**Instructions for the task**
Determine how many lines of the data below contain "FormUserInfoComponent", then give only that number.

**Supplied material**
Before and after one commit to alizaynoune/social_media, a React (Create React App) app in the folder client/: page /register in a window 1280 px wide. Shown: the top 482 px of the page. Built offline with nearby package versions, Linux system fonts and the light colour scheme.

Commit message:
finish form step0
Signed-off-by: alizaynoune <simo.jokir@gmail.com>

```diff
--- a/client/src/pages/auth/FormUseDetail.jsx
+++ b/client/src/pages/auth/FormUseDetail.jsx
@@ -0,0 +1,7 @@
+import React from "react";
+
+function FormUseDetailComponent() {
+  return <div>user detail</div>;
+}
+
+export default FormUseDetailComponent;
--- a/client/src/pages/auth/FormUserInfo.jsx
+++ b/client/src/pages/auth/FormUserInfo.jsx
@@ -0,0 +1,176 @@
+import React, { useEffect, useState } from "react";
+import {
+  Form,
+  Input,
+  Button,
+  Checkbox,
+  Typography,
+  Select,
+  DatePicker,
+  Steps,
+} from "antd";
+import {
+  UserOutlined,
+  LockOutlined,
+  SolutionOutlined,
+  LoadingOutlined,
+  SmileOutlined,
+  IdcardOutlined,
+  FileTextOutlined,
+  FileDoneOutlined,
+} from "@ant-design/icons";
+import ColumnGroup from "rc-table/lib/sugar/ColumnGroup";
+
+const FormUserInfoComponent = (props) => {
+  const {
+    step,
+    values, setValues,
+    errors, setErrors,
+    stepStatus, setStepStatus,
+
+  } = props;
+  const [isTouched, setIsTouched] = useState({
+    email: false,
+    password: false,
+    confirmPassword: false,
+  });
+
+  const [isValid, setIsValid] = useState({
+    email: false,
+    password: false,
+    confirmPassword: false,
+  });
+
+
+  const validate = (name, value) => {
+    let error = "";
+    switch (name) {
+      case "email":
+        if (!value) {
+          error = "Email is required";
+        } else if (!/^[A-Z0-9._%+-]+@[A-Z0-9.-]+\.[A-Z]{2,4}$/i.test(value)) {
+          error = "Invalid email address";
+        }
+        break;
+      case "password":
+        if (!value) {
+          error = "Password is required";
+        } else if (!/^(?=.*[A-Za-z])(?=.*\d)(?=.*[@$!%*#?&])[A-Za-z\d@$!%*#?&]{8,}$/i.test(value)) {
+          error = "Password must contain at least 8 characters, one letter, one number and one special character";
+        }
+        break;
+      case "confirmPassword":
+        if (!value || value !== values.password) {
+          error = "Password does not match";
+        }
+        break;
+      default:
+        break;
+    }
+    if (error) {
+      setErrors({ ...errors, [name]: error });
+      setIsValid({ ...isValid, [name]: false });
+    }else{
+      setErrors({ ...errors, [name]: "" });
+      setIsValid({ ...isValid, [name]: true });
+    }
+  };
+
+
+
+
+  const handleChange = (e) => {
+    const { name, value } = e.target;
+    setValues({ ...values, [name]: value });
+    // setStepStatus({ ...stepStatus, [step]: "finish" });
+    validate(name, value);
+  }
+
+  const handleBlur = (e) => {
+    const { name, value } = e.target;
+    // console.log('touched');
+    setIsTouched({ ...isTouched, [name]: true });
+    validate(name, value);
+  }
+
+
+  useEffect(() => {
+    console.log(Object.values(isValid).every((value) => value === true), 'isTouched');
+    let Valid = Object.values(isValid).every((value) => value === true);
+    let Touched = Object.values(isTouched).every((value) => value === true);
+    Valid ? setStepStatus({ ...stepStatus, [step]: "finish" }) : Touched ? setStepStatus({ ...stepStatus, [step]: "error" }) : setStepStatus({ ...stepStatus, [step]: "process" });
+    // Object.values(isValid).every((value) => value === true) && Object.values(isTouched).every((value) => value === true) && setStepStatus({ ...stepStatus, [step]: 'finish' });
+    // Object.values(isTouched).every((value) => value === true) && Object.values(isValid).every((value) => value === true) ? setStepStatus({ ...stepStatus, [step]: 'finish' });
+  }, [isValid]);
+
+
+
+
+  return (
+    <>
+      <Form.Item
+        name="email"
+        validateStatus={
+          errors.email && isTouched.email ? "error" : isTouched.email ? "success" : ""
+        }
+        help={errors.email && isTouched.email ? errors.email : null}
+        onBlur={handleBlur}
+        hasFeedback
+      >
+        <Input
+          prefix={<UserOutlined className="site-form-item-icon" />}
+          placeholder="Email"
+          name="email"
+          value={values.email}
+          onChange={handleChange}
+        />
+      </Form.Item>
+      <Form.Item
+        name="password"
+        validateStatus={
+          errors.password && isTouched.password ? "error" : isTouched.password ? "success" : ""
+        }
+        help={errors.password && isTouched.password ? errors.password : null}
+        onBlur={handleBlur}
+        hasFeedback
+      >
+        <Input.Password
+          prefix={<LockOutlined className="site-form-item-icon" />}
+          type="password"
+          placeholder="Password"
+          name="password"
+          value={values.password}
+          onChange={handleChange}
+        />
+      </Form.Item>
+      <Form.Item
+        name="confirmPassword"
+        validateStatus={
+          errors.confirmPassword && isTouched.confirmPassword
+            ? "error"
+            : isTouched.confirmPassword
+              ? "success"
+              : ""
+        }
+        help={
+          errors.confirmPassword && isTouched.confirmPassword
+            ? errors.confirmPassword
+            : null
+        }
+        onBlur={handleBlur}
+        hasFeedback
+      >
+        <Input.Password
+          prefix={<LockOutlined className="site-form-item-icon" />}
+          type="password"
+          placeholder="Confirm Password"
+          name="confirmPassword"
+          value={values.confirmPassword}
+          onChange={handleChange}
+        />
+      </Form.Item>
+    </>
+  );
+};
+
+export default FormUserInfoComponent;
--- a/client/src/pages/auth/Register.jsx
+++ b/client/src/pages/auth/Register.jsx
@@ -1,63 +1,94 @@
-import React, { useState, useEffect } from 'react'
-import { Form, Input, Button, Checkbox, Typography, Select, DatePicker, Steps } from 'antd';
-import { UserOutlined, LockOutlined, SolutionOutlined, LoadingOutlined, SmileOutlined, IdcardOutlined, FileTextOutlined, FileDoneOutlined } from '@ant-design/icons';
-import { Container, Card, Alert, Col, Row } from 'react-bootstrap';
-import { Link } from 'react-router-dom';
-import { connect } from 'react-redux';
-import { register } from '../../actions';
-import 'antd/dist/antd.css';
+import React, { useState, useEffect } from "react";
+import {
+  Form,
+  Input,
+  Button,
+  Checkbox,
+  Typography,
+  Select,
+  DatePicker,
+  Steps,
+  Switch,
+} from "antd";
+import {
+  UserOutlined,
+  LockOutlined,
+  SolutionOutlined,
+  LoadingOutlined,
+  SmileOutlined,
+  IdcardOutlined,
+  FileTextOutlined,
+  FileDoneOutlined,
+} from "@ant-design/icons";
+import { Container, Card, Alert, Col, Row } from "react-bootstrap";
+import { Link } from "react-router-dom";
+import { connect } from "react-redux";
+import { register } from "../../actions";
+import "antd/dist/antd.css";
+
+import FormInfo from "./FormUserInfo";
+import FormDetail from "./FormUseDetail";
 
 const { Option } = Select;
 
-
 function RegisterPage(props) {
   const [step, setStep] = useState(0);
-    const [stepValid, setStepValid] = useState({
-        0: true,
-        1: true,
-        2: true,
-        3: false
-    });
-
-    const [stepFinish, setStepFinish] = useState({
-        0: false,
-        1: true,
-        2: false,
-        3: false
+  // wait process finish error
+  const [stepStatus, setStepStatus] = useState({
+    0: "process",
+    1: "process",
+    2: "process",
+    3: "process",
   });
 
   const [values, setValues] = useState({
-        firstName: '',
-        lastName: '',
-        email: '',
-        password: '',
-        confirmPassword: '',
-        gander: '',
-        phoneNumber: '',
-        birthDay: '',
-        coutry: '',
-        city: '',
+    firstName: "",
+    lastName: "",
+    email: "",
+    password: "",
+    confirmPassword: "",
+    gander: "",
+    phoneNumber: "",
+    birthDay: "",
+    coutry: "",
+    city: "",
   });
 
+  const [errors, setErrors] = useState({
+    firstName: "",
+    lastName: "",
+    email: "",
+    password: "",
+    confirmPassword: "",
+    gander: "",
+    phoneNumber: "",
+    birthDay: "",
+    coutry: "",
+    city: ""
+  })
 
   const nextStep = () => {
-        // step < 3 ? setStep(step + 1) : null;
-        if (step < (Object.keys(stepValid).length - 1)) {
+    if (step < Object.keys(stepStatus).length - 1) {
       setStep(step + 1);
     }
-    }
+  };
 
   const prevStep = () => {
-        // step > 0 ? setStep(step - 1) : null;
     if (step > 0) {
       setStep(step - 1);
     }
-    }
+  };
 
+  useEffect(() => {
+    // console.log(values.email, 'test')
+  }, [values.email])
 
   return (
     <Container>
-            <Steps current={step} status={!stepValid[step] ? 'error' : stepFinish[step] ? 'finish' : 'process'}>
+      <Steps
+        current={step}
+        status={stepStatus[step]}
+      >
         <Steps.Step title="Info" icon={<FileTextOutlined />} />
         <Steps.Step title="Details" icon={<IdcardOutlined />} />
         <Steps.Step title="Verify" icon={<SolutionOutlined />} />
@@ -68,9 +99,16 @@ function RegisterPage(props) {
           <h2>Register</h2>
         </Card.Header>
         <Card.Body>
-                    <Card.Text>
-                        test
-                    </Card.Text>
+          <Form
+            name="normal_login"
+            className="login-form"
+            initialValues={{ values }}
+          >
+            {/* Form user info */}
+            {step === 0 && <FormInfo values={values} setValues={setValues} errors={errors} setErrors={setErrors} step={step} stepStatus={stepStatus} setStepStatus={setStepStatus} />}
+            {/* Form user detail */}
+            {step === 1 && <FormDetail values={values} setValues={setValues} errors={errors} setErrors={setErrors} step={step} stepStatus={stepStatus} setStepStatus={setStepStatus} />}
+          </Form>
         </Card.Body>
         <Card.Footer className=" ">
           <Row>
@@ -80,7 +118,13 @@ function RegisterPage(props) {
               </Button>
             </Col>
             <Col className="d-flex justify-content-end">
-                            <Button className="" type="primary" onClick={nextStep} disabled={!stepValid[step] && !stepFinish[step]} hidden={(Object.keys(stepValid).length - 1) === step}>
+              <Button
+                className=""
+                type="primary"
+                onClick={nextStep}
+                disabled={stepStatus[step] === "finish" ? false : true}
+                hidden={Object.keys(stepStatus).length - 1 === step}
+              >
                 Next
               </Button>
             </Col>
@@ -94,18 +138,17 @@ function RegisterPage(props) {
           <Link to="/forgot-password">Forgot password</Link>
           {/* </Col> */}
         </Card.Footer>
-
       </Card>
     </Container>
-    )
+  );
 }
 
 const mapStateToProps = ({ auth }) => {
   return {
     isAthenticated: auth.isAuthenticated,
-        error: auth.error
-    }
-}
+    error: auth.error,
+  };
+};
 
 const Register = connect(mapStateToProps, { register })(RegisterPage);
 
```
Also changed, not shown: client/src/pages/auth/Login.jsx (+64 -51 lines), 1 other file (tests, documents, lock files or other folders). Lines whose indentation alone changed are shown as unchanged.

**Solution to this task**
2